◆ Exercise ◆
The entries that follow must be given again exactly, with the pictures excluded.

◆ Listed records ◆
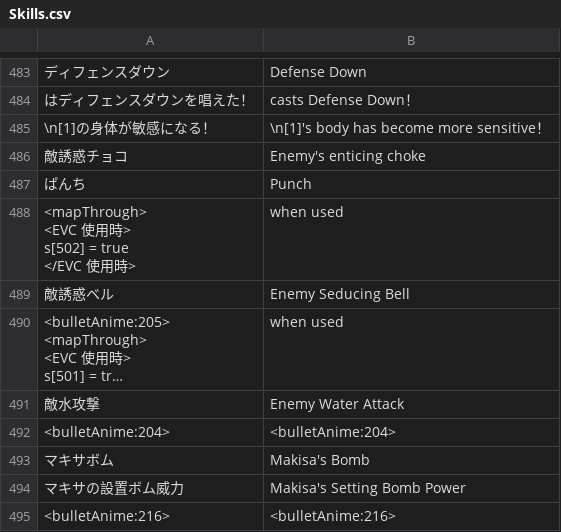
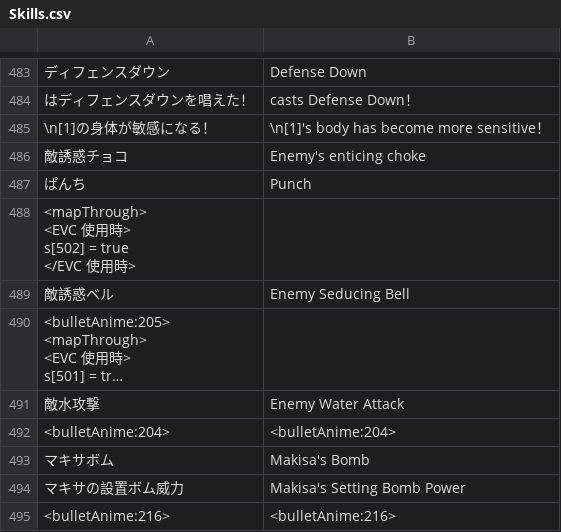
Before and after one commit to Giratena/Captured-Als-To-Romeria-Translation, a CSV file: Translation Script/Skills.csv, drawn as a sheet; only a part is shown, gaps mark what is left out; long unchanged cells end in …; the diff names each change by its address in the sheet, - before the commit and + after, or states it on an @@ line.

```diff
--- a/Translation Script/Skills.csv
+++ b/Translation Script/Skills.csv
-B488: when used
+B488: (empty)
-B490: when used
+B490: (empty)
```
Also changed, not shown: Translation Script/Map001.csv, Translation Script/States.csv.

◆ Exercise result ◆
Before and after one commit to Giratena/Captured-Als-To-Romeria-Translation, a CSV file: Translation Script/Skills.csv, drawn as a sheet; only a part is shown, gaps mark what is left out; long unchanged cells end in …; the diff names each change by its address in the sheet, - before the commit and + after, or states it on an @@ line.

```diff
--- a/Translation Script/Skills.csv
+++ b/Translation Script/Skills.csv
-B488: when used
+B488: (empty)
-B490: when used
+B490: (empty)
```
Also changed, not shown: Translation Script/Map001.csv, Translation Script/States.csv.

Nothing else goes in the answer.